Paradigm Gallery – Give Me MY Flowers & KEEPSAKES:Storied

by | Nov 7, 2021 | Blog post

Paradigm Gallery is pleased to present two new solo exhibitions: Give Me My Flowers by photographer Shakira Hunt and KEEPSAKES: Storied by painter Crystal Latimer. Though the artists embody distinct approaches, visual styles, and mediums, the shows reflect complementary themes and stories: While Crystal depicts the masculine energy in women, Shakira unveils the feminine energy in men. Together, the exhibitions complicate and expand traditionally restricted conceptions of gender roles and selfhood in today’s world. Both exhibitions will be on view through November 20, 2021.

Shakira Hunt’s series Give Me My Flowers explores the Black male experience with an emphasis on creating space for a softer, more feminine side. She poses her subjects, who are all friends or acquaintances, with abundant blooming flowers. For Hunt, the flowers are both a sign of emotion and a symbol of honor or respect — we give people flowers as an act of love in times of mourning or celebration. Her first piece for the series is set on a basketball court in order to combine the typically masculine Black male experience with florals and fabrics. In juxtaposing these symbols and showing them as actually congruent, she reconstructs the narrative of what masculinity means — and what femininity means in relation to it. The work also has a personal meaning for Hunt, as a way to unpack her relationships between partners and with her father. As part of the series, Hunt conducted interviews with a variety of Black men about their experience of masculinity. Her images are printed on watercolor paper to add a textured realism to the skin and bodies of her subjects while amplifying the colors in the images. The exhibition will include a towering installation of crates overflowing with dried flowers from the photoshoots. The installation is an ode to the artist’s childhood, in which a recycled crate stood as an important object for play, often operating as a makeshift basketball hoop. The installation amplifies the greater themes of the exhibition by literalizing a hard rough exterior frame integrated with softer, feminine elements. 

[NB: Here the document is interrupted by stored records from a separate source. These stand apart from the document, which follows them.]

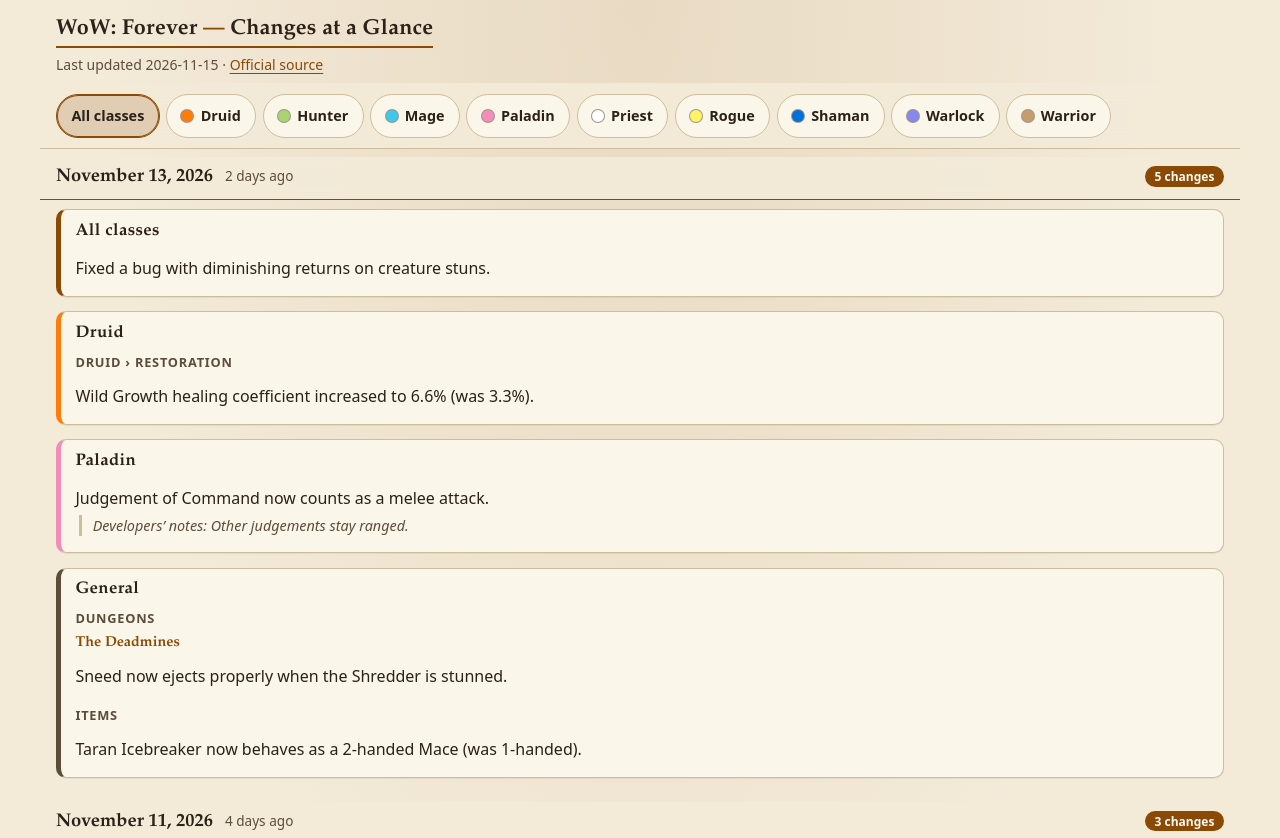
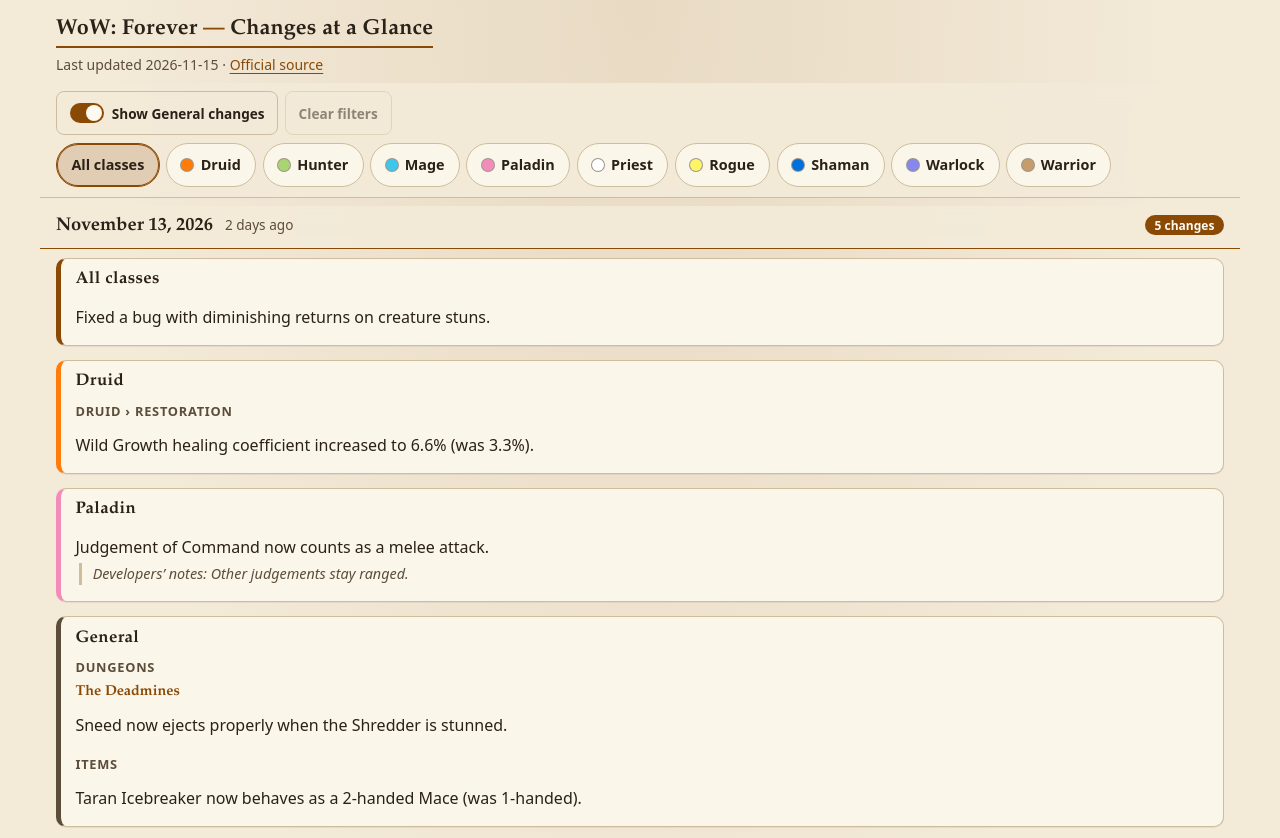
Before and after one commit to RQalgo/wow-4ever-changes, a website with bundled scripts: page index.html in a window 1280 px wide. Shown: the top 838 px of the page. Built offline with nearby package versions, Linux system fonts and the light colour scheme.

Commit message:
Add "Show General changes" toggle and Clear filters button
Accessible switch (role=switch) controlling the General section; the
clear button resets all filters and is disabled when nothing is set.

Co-Authored-By: Claude Fable 5.2 <noreply@anthropic.com>
Claude-Session: https://claude.ai/code/session_01SoN7YQdSNrNou9mxewe3CL

```diff
--- a/assets/app.js
+++ b/assets/app.js
@@ -251,7 +251,33 @@ function buildFilters() {
   specGroup.id = 'spec-row';
   specGroup.setAttribute('role', 'group');
   specGroup.hidden = true;
-  box.replaceChildren(classGroup, specGroup);
+
+  // Tools row: (search goes first), General toggle, clear button.
+  const tools = el('div', 'tools');
+  tools.id = 'tools';
+  const gen = el('button', 'toggle');
+  gen.type = 'button';
+  gen.id = 'general-toggle';
+  gen.append(el('span', 'toggle-box'), el('span', 'toggle-label', 'Show General changes'));
+  gen.addEventListener('click', () => setState({ ...state, general: !state.general }));
+  const clear = el('button', 'btn-clear');
+  clear.type = 'button';
+  clear.id = 'clear-filters';
+  clear.append(el('span', null, 'Clear filters'));
+  clear.addEventListener('click', () => setState(defaultState()));
+  tools.append(gen, clear);
+
+  box.replaceChildren(tools, classGroup, specGroup);
+}
+
+/** Sync the General toggle and the clear button with the state. */
+function renderTools() {
+  const gen = $('general-toggle');
+  gen.setAttribute('role', 'switch');
+  gen.setAttribute('aria-checked', String(state.general));
+  const d = defaultState();
+  const dirty = state.cls !== d.cls || state.spec !== d.spec || state.q !== d.q || state.general !== d.general;
+  $('clear-filters').disabled = !dirty;
 }
 
 /**
@@ -262,6 +288,7 @@ function setState(next) {
   state = next;
   renderClassChips();
   renderSpecChips();
+  renderTools();
   renderResults();
 }
 
--- a/assets/styles.css
+++ b/assets/styles.css
@@ -162,3 +162,14 @@ mark { background: var(--mark-bg); color: var(--mark-fg); border-radius: 3px; pa
 /* The colour dot gets a ring so white/yellow stay visible on light parchment. */
 .chip-dot { width: 12px; height: 12px; border-radius: 50%; background: var(--cc); box-shadow: 0 0 0 1px color-mix(in srgb, var(--text) 45%, transparent); }
 .chip-row[hidden] { display: none; }
+.tools { display: flex; flex-wrap: wrap; align-items: center; gap: .4rem; margin-bottom: .3rem; }
+.toggle, .btn-clear {
+  min-height: 44px; display: inline-flex; align-items: center; gap: .5rem; padding: 0 .8rem; cursor: pointer;
+  background: transparent; color: var(--text); border: 1px solid var(--border); border-radius: 8px; font: 600 .85rem var(--sans);
+}
+.toggle:hover, .btn-clear:hover:not(:disabled) { background: var(--surface-2); }
+.btn-clear:disabled { opacity: .5; cursor: default; }
+.toggle-box { width: 34px; height: 20px; border-radius: 999px; background: var(--border); position: relative; flex: none; transition: background .15s; }
+.toggle-box::after { content: ""; position: absolute; top: 2px; left: 2px; width: 16px; height: 16px; border-radius: 50%; background: var(--text); transition: transform .15s; }
+.toggle[aria-checked="true"] .toggle-box { background: var(--accent); }
+.toggle[aria-checked="true"] .toggle-box::after { transform: translateX(14px); background: var(--accent-ink); }
```
Also changed, not shown: test/ui-logic.test.mjs (+11 -0 lines).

Crystal Latimer’s ongoing series KEEPSAKES also inverts traditional expectations around gender expression. A keepsake’s value lies in its sentiment — its worth is defined by the owner’s relationship to the memento. Latimer’s intricate and colorful multimedia works combine reference imagery of rugs and tapestries with vintage photographs of women to explore themes of self-worth, inner strength, and personal empowerment. Woven tapestries were traditionally created by women and rooted in the craft of storytelling. Latimer’s works depict women as cowgirls and animals including wolves, bears, and cheetahs, brazen symbols of an inner wildness. These animals are surrounded by portraits of women, arresting in their gaze and purposefully confrontational to the viewer. Latimer wants viewers to feel emboldened by the works, which encourage women to embrace a devil-may-care attitude and strength typically reserved for men. The most recent additions to this series are larger and more intricate than any of her previous works, with a greater emphasis on animal imagery and symbolic storytelling. In the tapestries, flora represent rebirth and birds allude to freedom. An abundance of decorative gilding and jewel-toned palettes reinforce the idea of value and worth. Affixed tassels add dimension and realism to the tapestry motif.

Both exhibitions examine, interrogate, and ultimately expand the stories we tell ourselves — and that society tells us — about our capacity for strength and for softness, for vulnerability and for freedom. Where can we break open these definitions and embrace something fuller and more fulfilling? The shows prove, as Hunt describes it, that masculinity and femininity are just energies which cannot, and should not, be boxed in or defined by any one person or thing.

For more information on the gallery and artists visit

(left) Shakira Hunt, Akin, 2021, photography on watercolor paper, 30” x 40”  (right)  Crystal Latimer, Reigning Fancies, 2021, acrylic, ink, pastel, gold on panel with cotton fiber tassels , 34” x 36” x 2”